The (robot) elephant in the room with the auto titans

You snooze, you lose. Thus, Ed Kilgore of New York magazine was first to the plate in writing something I had been thinking: Donald Trump’s “economic strategy is looking more and more like a right-wing governor’s.” And hasn’t that worked out dandy for such basket cases as Kansas and Arizona.

Still, Trump has potential control over much of the powerful federal government. He might succeed in his promise to cut regulations by 75 percent or “maybe more.” He’s already shown he can bully corporate titans, especially with the threat of losing federal contracts or facing tariffs on imported goods. This is much more than handing out tax incentives for a few data center jobs. (How Americans will like living in a more polluted, less safe country and paying more at the cash register while getting Carl’s Jr. wages remains to be seen).

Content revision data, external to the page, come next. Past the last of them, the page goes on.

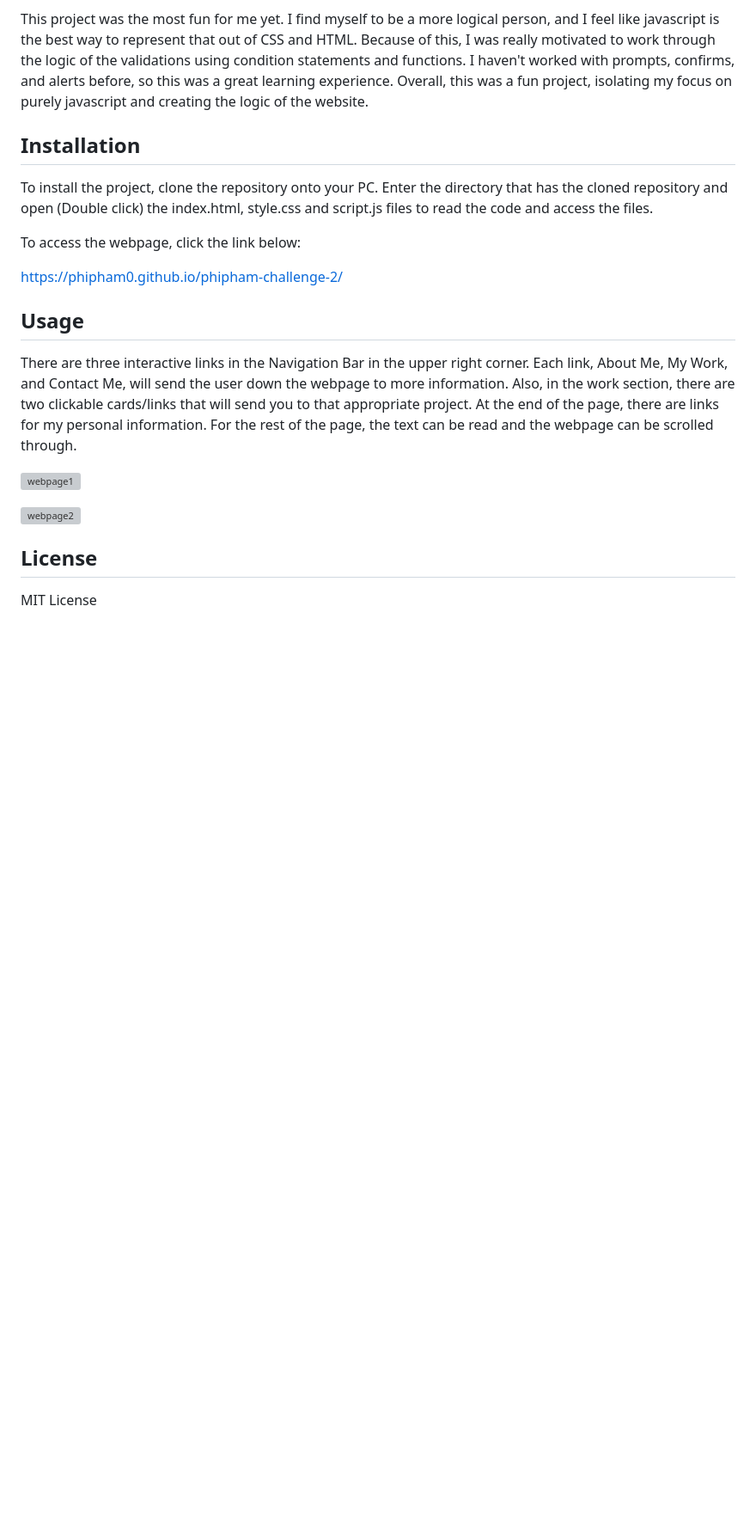
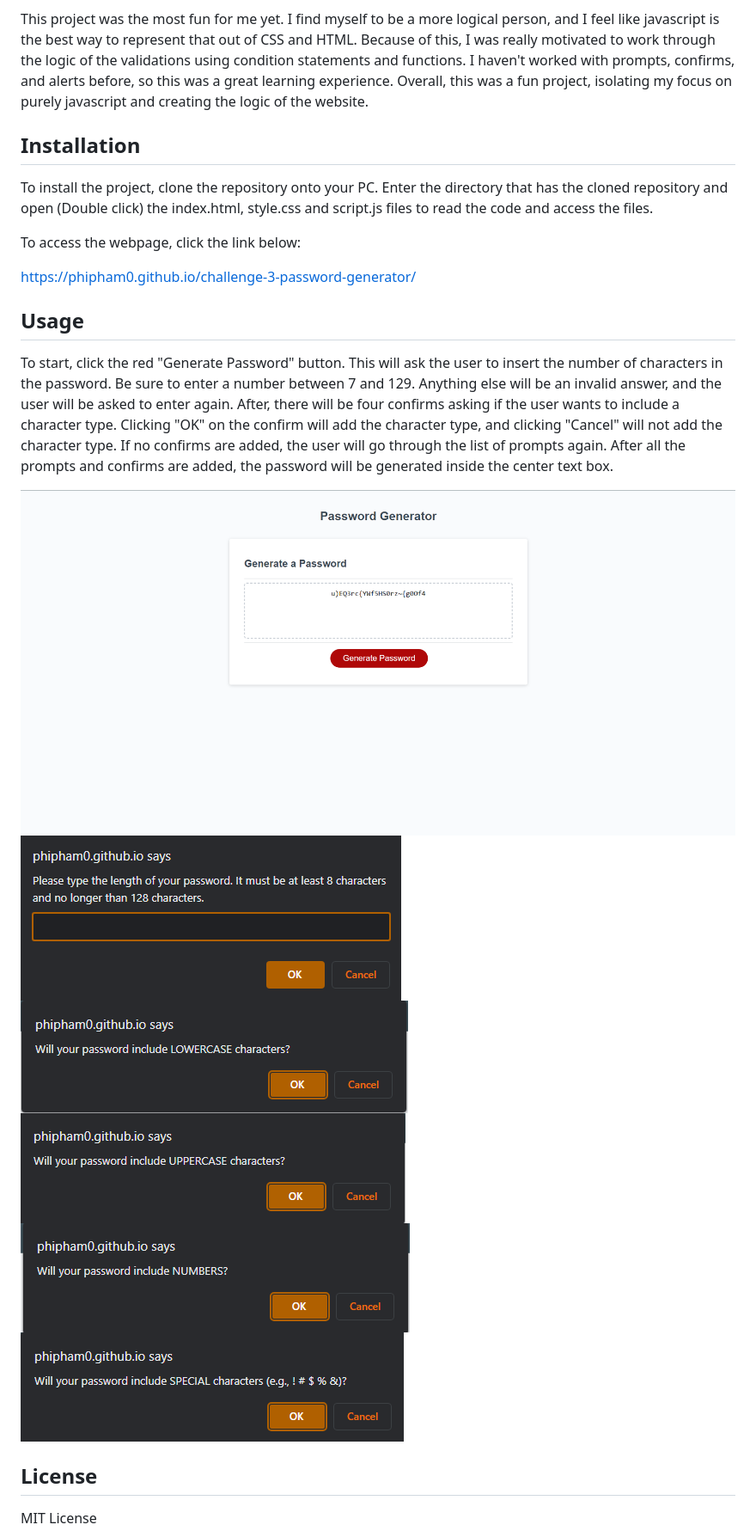
Before and after one commit to phipham0/challenge-3-password-generator, a Markdown page: README.md, the part around the change. Shown: that part at 86% size. Rendered like a GitHub page; pictures changed too: assets/Images/lowercase.png (added), assets/Images/numbers.png (added), assets/Images/password-length-prompt.png (added); blank space fills up the shorter version; grey boxes are pictures that could not be loaded.

Commit message:
Added installation, usages and screenshots to README.md

```diff
--- a/README.md
+++ b/README.md
@@ -10,6 +10,7 @@ at the center of the screen.
 This project was the most fun for me yet. I find myself to be a more logical person, and I feel like javascript is the best way to represent that out of CSS and HTML. Because of this,
 I was really motivated to work through the logic of the validations using condition statements and functions. I haven't worked with prompts, confirms, and alerts before, so this was a
 great learning experience. Overall, this was a fun project, isolating my focus on purely javascript and creating the logic of the website.
+
 ## Installation
 
 To install the project, clone the repository onto your PC.
@@ -17,19 +18,22 @@ Enter the directory that has the cloned repository and open (Double click) the i
 
 To access the webpage, click the link below:
 
-https://phipham0.github.io/phipham-challenge-2/
+https://phipham0.github.io/challenge-3-password-generator/
 
 ## Usage
 
-There are three interactive links in the Navigation Bar in the upper right corner. Each link, About Me, My Work, and Contact Me,
-will send the user down the webpage to more information. Also, in the work section, there are two clickable cards/links that will send you to that appropriate project.
-At the end of the page, there are links for my personal information. For the rest of the page, the text can be read and the webpage can be scrolled through.
+To start, click the red "Generate Password" button. This will ask the user to insert the number of characters in the password. Be sure to enter a number
+between 7 and 129. Anything else will be an invalid answer, and the user will be asked to enter again. After, there will be four confirms asking if the user wants
+to include a character type. Clicking "OK" on the confirm will add the character type, and clicking "Cancel" will not add the character type. If no confirms are added, the user will
+go through the list of prompts again. After all the prompts and confirms are added, the password will be generated inside the center text box.
 
 
-![webpage1](./assets/Images/webpage1.png)
-
-![webpage2](./assets/Images/webpage2.png)
-
+![webpage1](./assets/Images/webpage.png)
+![characterLength](./assets/Images/password-length-prompt.png)
+![lowercase](./assets/Images/lowercase.png)
+![uppercase](./assets/Images/uppercase.png)
+![numbers](./assets/Images/numbers.png)
+![special](./assets/Images/special.png)
 
 ## License
 
```
Also changed, not shown: 4 other files.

Which brings us to today’s bullying session at the White House with CEOs of the Big Three. According to Reuters, Trump said, “We have a very big push on to have auto plants and other plants — many other plants…It’s happening.” And the auto executives dutifully did their bit. Mary Berra, CEO of General Motors, talked about the “huge opportunity” to work with Trump’s Washington to “improve the environment, improve safety and improve the jobs creation.” (It sounds like the coded language of a prisoner of war, forced to read a confession).

Yet there’s no sense that Trump, proponent of “alternative facts,” aka lies, is even aware of the biggest threat to job creation in manufacturing (and elsewhere): automation. He can take us to Somalia-levels of environmental, health, safety and tax “burdens” on business and it won’t change this reality.

This is underscored by a new working paper from Daron Acemoglu of MIT and Pascual Restrepo of Boston University, examining whether aging populations and retiring boomers are or will slow economic growth. Their cautious conclusion is that robots can keep growth going fine. And that’s great if you’re Japan. If you’re an America hoping to jump in a time machine back to 1956, not so fine. It’s one more piece of evidence why the old labor-intensive manufacturing economy is not coming back…

…Unless Trump and the GOP Congress want to outlaw, or impose taxes on, automation. But that would get in the way of profits flowing to the wealthy. Based on history, that’s not a hard choice for the Republicans.

Was automation even discussed today? I doubt it. This was a photo-op for Gov. Trump, and a chance for the auto titans to look good and protect their interests (killing emissions standards, for example). Whatever hyped “jobs announcement” shows up in the coming weeks, pay attention to the aggregate numbers and wages over time — and the sweetheart deals for the 1 percent while most Americans fall behind.


Today’s Econ Haiku:

City tops in cranes

For some Seattleites it’s